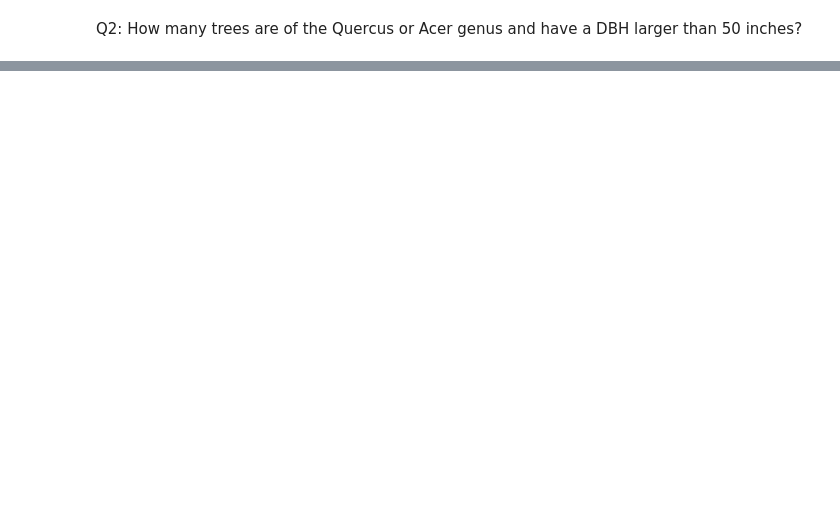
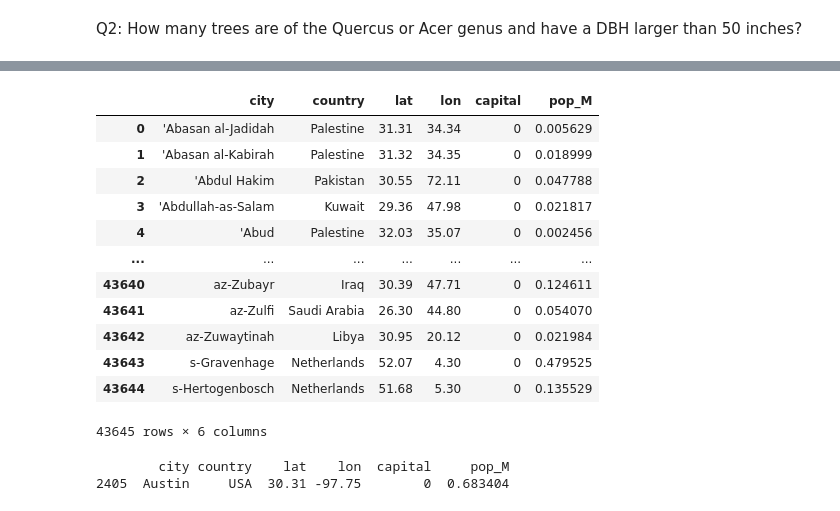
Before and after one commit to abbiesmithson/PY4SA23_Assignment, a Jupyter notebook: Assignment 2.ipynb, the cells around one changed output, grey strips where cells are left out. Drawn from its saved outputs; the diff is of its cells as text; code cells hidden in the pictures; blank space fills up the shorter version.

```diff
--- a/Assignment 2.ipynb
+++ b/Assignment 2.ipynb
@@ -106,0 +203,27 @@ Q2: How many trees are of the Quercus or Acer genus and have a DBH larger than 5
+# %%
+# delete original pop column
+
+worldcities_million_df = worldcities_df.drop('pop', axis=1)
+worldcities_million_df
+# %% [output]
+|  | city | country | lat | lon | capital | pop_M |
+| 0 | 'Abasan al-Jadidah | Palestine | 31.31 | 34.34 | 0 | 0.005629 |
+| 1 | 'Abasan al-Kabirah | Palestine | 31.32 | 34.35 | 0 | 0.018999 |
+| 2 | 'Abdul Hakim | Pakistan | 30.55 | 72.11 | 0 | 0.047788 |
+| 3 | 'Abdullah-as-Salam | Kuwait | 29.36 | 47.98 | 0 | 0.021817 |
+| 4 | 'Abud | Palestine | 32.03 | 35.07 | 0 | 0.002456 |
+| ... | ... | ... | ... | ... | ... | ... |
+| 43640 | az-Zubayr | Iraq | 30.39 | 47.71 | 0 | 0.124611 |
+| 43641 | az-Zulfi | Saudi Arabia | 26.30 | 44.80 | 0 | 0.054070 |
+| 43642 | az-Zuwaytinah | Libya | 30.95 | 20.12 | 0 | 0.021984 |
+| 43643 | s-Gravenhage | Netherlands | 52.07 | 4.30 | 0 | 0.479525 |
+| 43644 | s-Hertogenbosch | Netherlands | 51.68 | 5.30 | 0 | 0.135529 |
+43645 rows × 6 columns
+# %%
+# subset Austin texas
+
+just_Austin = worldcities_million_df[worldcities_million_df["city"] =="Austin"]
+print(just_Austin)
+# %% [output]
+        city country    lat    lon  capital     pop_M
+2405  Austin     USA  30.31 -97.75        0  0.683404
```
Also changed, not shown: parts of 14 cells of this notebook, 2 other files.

================

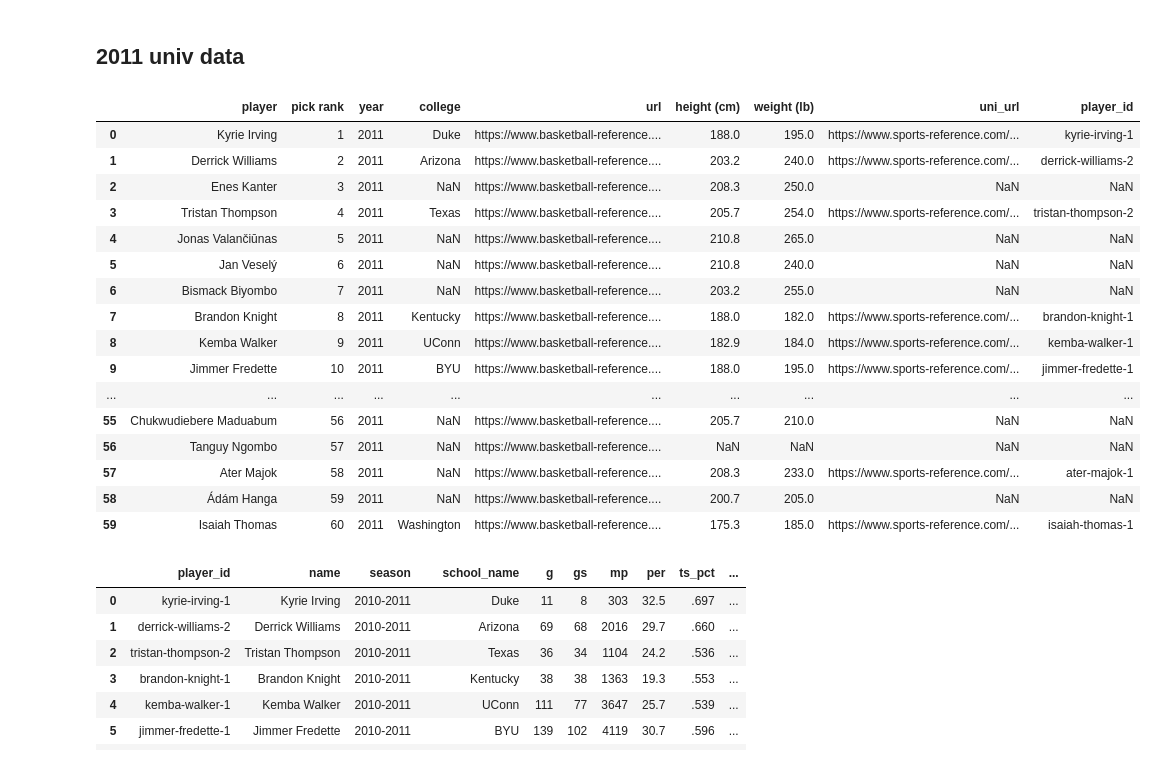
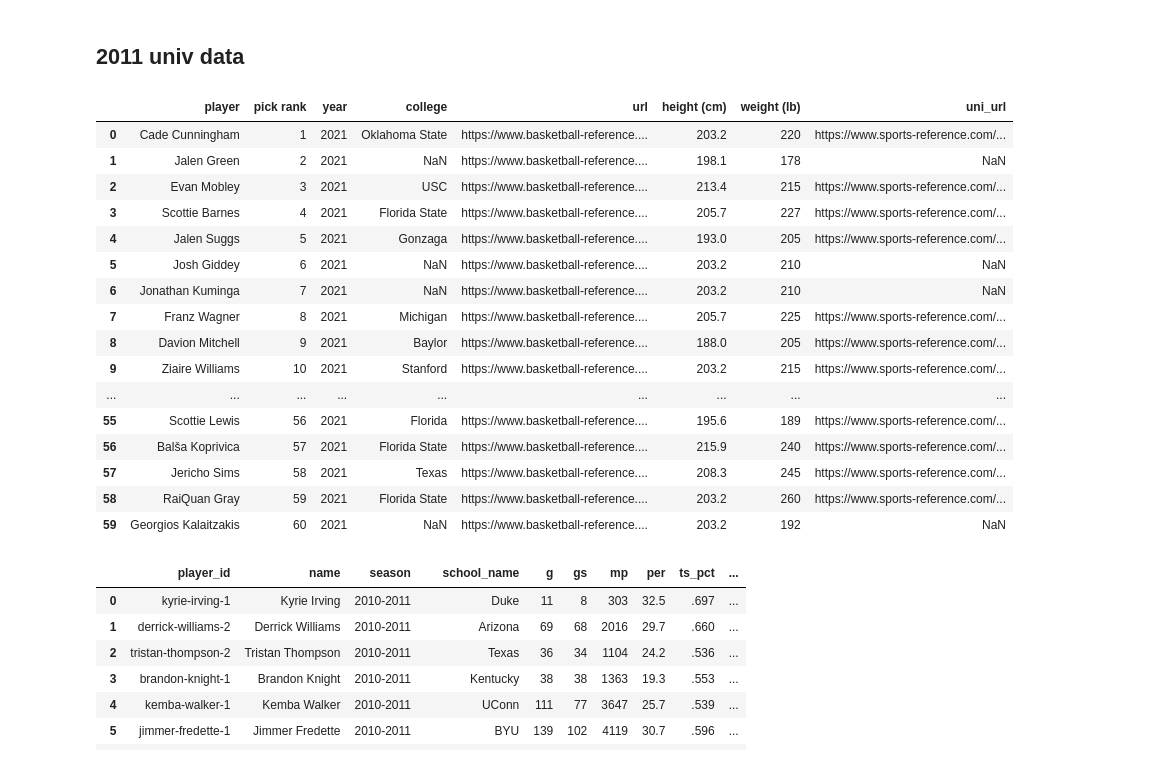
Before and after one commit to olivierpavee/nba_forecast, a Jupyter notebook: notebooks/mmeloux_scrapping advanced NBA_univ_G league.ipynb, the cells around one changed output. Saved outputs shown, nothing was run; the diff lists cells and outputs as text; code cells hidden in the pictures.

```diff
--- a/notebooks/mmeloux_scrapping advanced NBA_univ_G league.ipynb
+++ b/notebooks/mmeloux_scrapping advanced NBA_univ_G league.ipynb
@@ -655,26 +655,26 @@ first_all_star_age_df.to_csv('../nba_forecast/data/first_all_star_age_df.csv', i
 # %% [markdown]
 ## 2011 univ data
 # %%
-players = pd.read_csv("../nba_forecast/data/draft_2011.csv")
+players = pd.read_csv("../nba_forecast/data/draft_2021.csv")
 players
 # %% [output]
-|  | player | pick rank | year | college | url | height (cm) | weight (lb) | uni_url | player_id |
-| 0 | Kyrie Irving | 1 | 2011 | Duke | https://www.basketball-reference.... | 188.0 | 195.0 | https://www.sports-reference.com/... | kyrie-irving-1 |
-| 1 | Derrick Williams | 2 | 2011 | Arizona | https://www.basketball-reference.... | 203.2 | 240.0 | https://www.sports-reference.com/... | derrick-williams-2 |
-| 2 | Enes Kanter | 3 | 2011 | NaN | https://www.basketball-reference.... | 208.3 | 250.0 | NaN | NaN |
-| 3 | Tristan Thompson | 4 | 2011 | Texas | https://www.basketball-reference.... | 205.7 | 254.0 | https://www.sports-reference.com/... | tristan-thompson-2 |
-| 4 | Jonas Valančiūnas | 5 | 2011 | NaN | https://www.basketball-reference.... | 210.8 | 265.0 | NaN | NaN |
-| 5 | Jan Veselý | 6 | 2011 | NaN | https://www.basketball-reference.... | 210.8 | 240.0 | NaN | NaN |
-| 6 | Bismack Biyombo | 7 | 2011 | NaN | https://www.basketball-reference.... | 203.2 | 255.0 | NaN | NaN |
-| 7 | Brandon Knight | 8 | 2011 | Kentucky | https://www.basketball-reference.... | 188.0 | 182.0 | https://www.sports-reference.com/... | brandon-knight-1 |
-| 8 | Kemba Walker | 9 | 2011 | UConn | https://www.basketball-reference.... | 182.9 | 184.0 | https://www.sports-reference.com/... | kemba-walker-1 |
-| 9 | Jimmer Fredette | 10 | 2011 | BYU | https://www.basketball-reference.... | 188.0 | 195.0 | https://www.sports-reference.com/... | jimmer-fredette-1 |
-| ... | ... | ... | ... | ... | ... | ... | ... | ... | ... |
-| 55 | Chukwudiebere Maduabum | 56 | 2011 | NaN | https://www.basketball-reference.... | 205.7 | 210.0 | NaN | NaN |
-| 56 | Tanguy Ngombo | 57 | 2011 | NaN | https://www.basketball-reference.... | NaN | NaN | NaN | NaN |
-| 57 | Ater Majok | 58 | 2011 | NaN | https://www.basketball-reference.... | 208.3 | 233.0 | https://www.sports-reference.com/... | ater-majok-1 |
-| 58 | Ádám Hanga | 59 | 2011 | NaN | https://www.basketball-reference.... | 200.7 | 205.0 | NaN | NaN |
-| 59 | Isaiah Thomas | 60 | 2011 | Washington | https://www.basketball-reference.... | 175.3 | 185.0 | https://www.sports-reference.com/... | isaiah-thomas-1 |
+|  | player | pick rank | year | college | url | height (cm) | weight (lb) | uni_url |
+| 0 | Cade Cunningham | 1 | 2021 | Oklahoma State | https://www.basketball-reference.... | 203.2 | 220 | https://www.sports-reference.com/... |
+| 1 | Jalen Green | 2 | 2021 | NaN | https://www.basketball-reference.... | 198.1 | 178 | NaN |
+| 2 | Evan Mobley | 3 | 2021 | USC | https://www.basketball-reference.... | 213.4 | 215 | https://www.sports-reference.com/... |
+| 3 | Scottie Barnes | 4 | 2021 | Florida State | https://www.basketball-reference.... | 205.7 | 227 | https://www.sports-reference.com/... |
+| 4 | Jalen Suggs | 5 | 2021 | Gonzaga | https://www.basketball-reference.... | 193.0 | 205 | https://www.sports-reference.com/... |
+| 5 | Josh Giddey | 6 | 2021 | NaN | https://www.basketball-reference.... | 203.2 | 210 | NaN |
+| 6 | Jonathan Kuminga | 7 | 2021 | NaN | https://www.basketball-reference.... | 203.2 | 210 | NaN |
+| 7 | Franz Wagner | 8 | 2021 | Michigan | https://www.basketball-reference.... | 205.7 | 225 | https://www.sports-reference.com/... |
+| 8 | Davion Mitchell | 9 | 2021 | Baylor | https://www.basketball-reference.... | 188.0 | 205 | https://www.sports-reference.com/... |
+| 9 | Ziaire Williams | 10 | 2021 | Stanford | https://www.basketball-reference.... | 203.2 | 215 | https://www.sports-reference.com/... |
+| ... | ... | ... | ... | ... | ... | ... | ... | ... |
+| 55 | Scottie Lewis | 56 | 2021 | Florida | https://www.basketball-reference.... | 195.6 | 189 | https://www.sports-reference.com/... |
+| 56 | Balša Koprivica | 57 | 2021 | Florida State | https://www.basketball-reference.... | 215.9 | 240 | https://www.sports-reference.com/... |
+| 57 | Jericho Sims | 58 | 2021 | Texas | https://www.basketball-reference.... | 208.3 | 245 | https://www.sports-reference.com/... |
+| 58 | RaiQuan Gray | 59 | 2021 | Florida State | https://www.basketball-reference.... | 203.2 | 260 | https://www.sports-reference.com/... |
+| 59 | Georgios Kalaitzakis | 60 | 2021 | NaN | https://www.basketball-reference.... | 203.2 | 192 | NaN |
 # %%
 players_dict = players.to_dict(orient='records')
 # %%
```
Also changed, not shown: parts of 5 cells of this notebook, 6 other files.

================

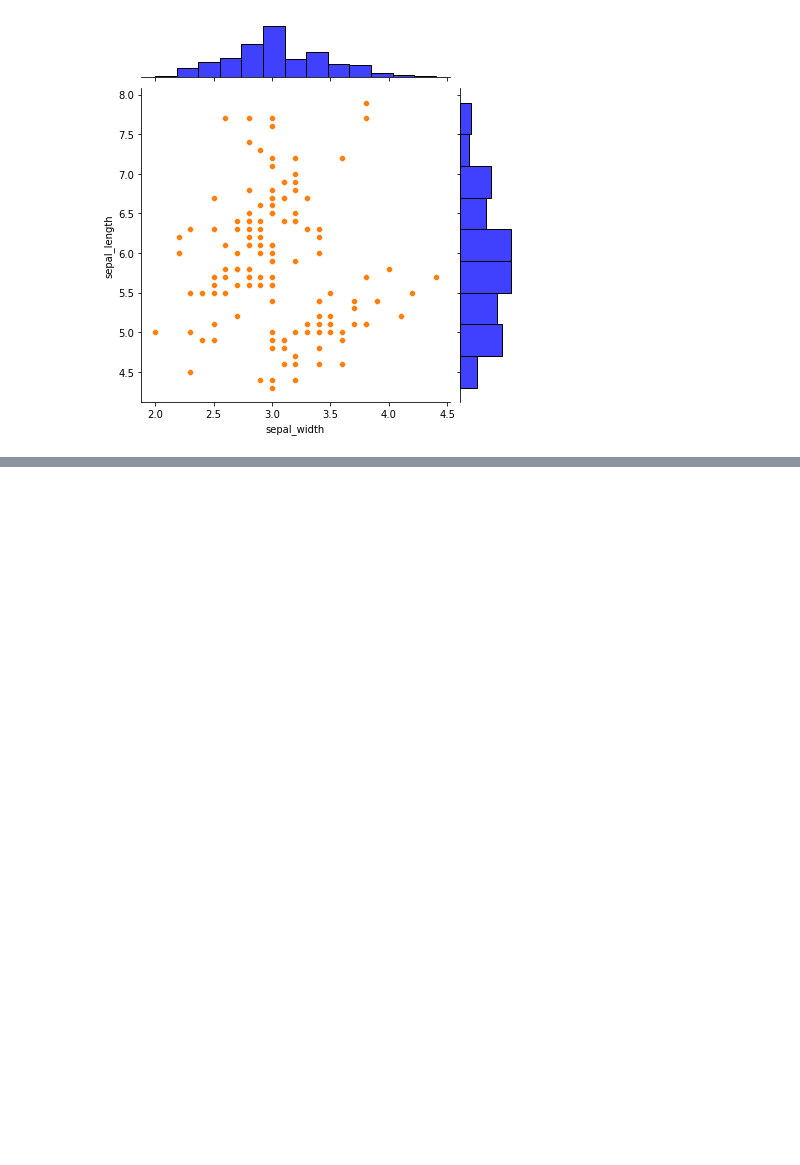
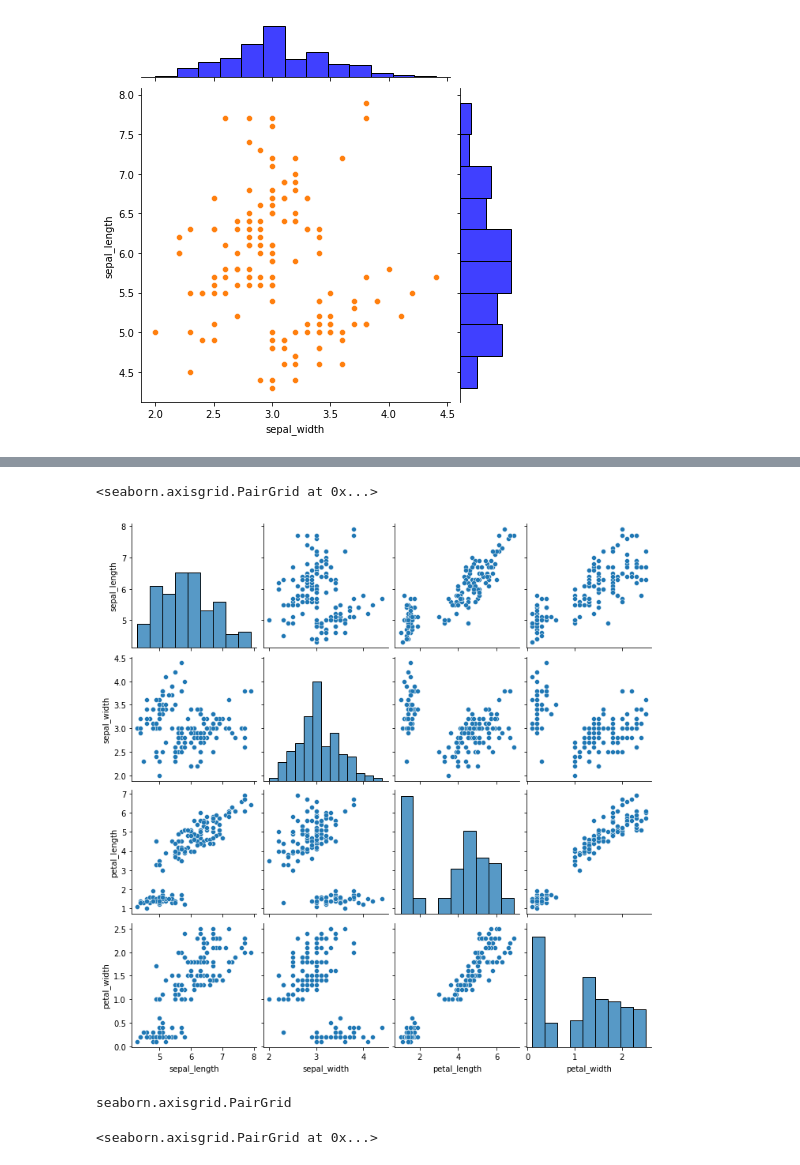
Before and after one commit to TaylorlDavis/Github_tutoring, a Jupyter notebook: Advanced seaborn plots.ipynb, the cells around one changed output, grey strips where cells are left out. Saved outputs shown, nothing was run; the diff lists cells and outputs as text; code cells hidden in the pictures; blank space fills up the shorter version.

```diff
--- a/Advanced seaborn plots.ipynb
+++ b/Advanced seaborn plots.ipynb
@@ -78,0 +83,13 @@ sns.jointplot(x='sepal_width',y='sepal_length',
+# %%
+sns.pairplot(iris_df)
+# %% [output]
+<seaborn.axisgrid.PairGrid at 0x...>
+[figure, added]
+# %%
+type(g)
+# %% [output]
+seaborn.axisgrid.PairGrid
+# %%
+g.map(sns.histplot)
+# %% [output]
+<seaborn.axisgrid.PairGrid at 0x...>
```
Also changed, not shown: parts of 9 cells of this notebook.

================

Check each line above for the string "data" and copy every line that has it.

*Solution for this exercise*:
@@ -655,26 +655,26 @@ first_all_star_age_df.to_csv('../nba_forecast/data/first_all_star_age_df.csv', i
 ## 2011 univ data
-players = pd.read_csv("../nba_forecast/data/draft_2011.csv")
+players = pd.read_csv("../nba_forecast/data/draft_2021.csv")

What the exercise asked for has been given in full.